HOW TO COMPLETE THIS TASK:
Collect every line in the records below that contains the word "color".

┌─ MATERIALS PROVIDED

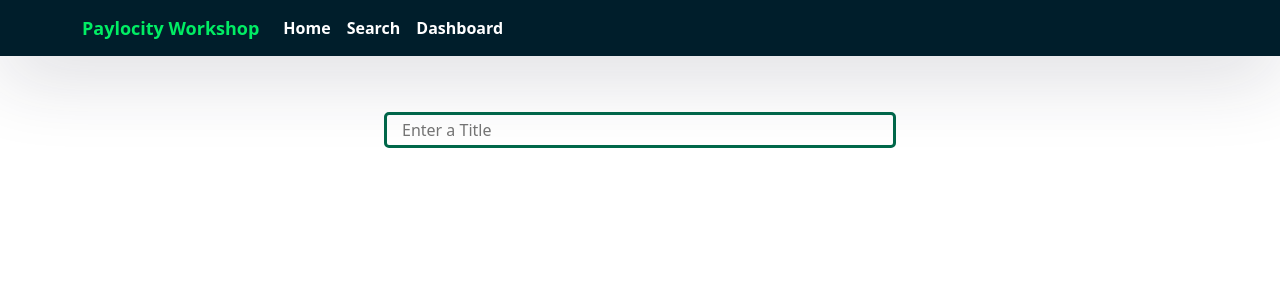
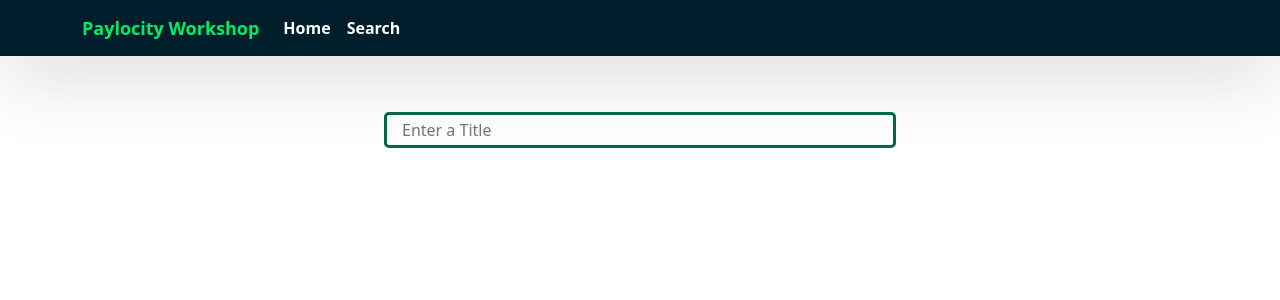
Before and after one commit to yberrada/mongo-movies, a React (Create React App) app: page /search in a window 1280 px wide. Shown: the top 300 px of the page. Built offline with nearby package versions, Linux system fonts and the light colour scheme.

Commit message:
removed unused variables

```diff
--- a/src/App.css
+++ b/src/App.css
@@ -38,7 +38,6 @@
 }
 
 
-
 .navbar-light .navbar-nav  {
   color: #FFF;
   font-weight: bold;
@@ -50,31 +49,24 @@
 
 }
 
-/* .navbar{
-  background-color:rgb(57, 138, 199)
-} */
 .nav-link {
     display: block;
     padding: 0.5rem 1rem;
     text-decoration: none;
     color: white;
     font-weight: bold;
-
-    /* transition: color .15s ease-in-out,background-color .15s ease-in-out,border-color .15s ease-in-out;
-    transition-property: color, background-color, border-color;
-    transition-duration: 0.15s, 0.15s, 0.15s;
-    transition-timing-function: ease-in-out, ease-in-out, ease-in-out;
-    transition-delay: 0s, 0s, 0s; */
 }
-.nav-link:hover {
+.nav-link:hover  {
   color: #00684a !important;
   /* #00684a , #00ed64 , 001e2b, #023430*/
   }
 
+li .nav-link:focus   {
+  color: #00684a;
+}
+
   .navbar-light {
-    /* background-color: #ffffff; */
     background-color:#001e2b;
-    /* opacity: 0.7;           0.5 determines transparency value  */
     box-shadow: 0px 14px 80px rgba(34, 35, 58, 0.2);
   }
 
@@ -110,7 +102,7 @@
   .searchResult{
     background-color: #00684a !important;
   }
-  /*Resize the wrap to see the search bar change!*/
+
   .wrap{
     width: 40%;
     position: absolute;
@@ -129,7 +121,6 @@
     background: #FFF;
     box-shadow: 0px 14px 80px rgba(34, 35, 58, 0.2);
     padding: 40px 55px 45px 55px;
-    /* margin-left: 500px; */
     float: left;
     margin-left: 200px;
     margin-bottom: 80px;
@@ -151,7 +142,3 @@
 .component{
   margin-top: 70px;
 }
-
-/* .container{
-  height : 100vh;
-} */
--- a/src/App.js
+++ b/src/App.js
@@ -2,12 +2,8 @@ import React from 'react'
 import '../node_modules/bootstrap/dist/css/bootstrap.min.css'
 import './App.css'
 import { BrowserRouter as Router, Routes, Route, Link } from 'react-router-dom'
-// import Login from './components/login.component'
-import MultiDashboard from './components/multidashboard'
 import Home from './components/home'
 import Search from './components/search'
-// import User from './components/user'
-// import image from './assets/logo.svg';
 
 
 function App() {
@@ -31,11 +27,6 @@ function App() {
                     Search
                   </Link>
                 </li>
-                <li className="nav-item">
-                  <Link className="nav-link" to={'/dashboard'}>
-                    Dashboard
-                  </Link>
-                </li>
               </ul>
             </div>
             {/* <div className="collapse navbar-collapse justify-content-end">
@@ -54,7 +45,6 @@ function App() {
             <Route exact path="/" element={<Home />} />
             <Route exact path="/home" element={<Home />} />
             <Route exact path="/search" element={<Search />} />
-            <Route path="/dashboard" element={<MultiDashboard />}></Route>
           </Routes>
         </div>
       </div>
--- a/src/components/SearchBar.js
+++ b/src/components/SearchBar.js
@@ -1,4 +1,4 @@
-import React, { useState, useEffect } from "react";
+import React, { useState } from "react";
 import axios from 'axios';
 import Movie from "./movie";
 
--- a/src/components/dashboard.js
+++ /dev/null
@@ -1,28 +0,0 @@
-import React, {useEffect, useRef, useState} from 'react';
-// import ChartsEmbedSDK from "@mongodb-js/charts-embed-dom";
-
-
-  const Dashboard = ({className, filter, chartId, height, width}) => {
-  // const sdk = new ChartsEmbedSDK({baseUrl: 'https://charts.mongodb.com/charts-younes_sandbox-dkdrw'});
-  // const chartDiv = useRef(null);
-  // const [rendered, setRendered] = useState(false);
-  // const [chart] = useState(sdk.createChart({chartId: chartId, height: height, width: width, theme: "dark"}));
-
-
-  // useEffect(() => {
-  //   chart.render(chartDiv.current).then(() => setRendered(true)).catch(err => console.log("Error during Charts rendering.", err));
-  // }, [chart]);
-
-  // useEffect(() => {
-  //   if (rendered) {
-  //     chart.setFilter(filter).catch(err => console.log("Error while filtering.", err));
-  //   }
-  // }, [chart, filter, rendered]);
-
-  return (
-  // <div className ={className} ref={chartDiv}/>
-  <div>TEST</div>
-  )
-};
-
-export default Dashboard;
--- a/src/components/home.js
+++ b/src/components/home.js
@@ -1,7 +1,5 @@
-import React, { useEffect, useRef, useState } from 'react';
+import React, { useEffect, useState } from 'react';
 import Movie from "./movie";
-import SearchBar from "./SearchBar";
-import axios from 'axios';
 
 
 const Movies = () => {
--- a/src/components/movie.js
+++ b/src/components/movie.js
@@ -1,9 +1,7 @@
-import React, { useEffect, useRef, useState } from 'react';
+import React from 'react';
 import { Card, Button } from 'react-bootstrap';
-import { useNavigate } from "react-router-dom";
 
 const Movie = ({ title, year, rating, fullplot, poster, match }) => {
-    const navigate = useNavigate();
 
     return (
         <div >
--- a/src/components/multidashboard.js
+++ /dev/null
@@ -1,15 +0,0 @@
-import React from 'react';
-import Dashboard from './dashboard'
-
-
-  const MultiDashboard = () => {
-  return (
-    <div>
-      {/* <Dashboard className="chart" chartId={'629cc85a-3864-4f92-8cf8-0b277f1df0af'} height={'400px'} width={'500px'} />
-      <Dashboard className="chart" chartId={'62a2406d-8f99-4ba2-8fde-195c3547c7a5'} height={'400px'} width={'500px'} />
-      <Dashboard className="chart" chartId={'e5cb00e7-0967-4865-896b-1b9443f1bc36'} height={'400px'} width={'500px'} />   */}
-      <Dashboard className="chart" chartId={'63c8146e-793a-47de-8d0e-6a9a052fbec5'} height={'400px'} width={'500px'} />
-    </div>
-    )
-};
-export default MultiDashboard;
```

└─

RESPONSE TO THE TASK:
   color: #FFF;
-  background-color:rgb(57, 138, 199)
     color: white;
-    /* transition: color .15s ease-in-out,background-color .15s ease-in-out,border-color .15s ease-in-out;
-    transition-property: color, background-color, border-color;
   color: #00684a !important;
+  color: #00684a;
-    /* background-color: #ffffff; */
     background-color:#001e2b;
     background-color: #00684a !important;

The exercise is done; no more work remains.